Review | Published: 24 June 2011
Sunita Patel-Hett and Patricia A. D’Amore*
Schepens Eye Research Institute and Departments of Ophthalmology and Pathology, Harvard Medical School, Boston, MA, USA
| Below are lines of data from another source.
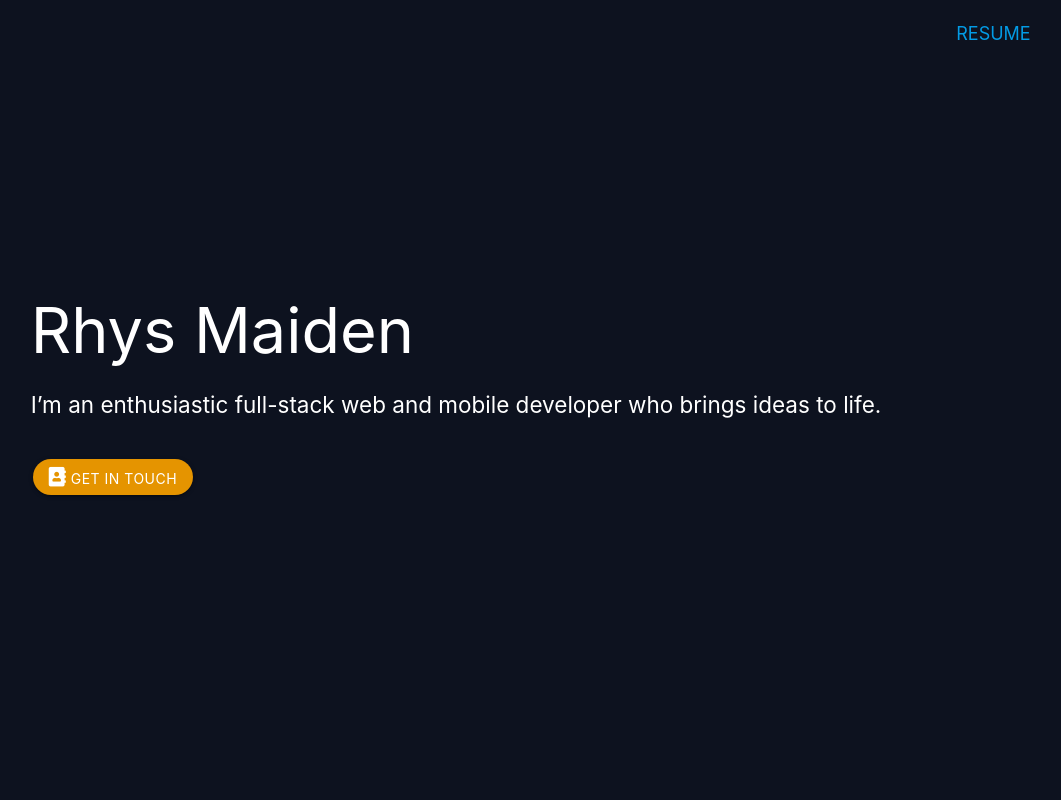
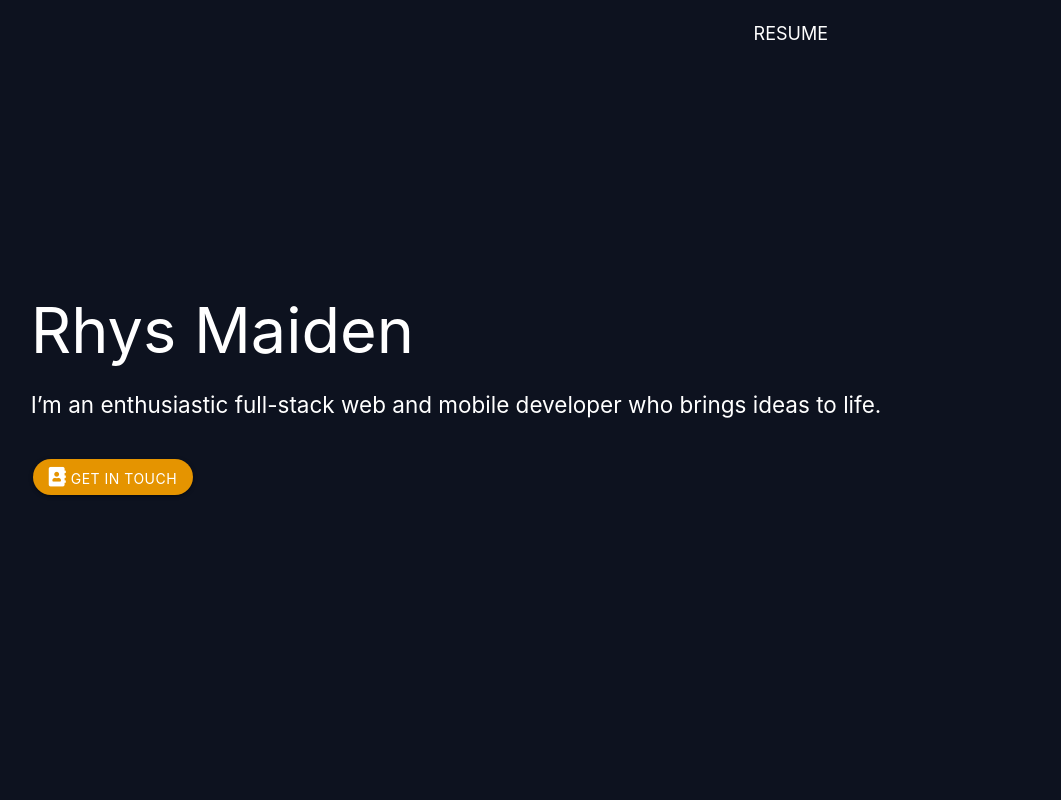
Before and after one commit to rhysmaiden/portfolio, a React (Create React App) app: page / in a window 1280 px wide. Shown: the top 800 px of the page, without its empty margins (184-1245 px from the left). Built offline with nearby package versions, Linux system fonts and the light colour scheme.

Commit message:
hover color, resume uploaded

```diff
--- a/src/App.css
+++ b/src/App.css
@@ -52,10 +52,17 @@ html {
 
   display: flex;
   justify-content: flex-end;
+  padding-left: 10vw;
+  padding-right: 10vw;
 }
 
 .nav > a {
   font-size: 18px;
+  color: white;
+}
+
+.nav > a:hover {
+  color: #e59400;
 }
 
 /* Text */
@@ -88,12 +95,12 @@ h4 {
 }
 
 .btn:hover {
-  background-color: #a5656d !important;
+  background-color: #bf800d !important;
   cursor: pointer;
 }
 
 .inverse {
-  background-color: #c97b84 !important;
+  background-color: #bf800d !important;
   font-size: 20px;
   border-radius: 30px !important;
   padding-left: 30px;
--- a/src/App.js
+++ b/src/App.js
@@ -40,6 +40,7 @@ function App() {
           backEnd="Django REST Framework"
           backEndDescription="The backend accepts GET and POST requests from the client. Periodically run python scripts keep the database updated."
           gif={rugbyGif}
+          src="https://github.com/rhysmaiden/rugbyvaultfrontend"
           frontEndSrc="https://github.com/rhysmaiden/rugbyvaultfrontend"
           backEndSrc="https://github.com/rhysmaiden/rugbyvaultbackend"
           demo="https://www.therugbyvault.com/"
--- a/src/Hero.js
+++ b/src/Hero.js
@@ -1,7 +1,7 @@
 import React, { useRef } from "react";
 import logo from "./logo.svg";
 import "./App.css";
-
+import Resume from "./resume.pdf";
 import { useSpring, animated, config, useChain } from "react-spring";
 
 function Hero() {
@@ -33,10 +33,11 @@ function Hero() {
   useChain([fadeInRef, slideInRef, dropDownRef]);
 
   return (
+    <React.Fragment>
+      <animated.div className="nav" style={dropDown}>
+        <a href={Resume}>RESUME</a>
+      </animated.div>
       <div className="Hero">
-      <animated.div className="nav" style={dropDown}>
-        <a>RESUME</a>
-      </animated.div>
         <animated.div style={fadeIn}>
           <h1>Rhys Maiden</h1>
           <p>
@@ -56,6 +57,7 @@ function Hero() {
           </button>
         </animated.div>
       </div>
+    </React.Fragment>
   );
 }
 
```
Also changed, not shown: 2 other files (tests, documents, lock files or other folders). Lines whose indentation alone changed are shown as unchanged.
The vasculature is a highly specialized organ that functions in a number of key physiological tasks including the transport of oxygen and nutrients to tissues. Formation of the vascular system is an essential and rate-limiting step in development and occurs primarily through two main mechanisms, vasculogenesis and angiogenesis. Both vasculogenesis, the de novo formation of vessels, and angiogenesis, the growth of new vessels from pre-existing vessels by sprouting, are complex processes that are mediated by the precise coordination of multiple cell types to form and remodel the vascular system. A host of signaling molecules and their interaction with specific receptors are central to activating and modulating vessel formation. This review article summarizes the current state of research involving signaling molecules that have been demonstrated to function in the regulation of vasculogenesis and angiogenesis, as well as molecules known to play a role in vessel maturation, hypoxia-driven angiogenesis and arterial-venous specification.